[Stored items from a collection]
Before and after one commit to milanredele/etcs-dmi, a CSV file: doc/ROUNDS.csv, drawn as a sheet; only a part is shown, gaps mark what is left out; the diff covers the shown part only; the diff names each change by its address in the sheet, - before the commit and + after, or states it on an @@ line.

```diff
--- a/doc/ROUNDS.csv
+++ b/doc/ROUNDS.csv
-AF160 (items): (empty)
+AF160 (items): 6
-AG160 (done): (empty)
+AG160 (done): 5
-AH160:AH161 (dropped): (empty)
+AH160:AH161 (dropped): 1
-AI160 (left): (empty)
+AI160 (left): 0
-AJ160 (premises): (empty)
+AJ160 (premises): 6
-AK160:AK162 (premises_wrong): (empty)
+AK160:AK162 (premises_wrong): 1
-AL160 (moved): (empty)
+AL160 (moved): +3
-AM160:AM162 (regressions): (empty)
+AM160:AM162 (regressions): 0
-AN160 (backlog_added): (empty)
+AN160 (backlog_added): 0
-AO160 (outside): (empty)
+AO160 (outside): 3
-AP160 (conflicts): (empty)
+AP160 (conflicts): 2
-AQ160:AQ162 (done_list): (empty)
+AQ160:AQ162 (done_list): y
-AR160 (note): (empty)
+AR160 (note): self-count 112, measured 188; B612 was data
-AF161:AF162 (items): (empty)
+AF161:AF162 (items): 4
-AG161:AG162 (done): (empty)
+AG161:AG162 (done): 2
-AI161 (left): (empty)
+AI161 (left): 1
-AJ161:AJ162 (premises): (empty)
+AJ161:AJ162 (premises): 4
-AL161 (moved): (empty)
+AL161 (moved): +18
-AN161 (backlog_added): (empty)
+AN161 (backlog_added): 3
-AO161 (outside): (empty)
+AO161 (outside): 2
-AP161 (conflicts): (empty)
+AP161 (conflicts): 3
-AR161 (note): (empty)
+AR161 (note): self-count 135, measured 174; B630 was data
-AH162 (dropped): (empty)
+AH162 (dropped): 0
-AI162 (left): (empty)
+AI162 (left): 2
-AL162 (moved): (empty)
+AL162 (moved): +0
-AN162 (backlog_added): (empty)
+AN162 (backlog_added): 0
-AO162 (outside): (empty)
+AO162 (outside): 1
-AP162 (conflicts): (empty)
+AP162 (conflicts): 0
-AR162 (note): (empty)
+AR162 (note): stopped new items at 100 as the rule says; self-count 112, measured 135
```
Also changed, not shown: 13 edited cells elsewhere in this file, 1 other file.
...
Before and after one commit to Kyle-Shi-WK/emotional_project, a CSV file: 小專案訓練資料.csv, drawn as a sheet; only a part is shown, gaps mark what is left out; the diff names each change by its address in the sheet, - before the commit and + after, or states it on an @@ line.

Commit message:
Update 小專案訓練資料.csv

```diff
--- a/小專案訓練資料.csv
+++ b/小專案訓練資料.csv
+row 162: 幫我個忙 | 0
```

- Task statement: Find the string "ROUNDS" in the lines above and count those lines. Give only that count.

- Expected answer: 3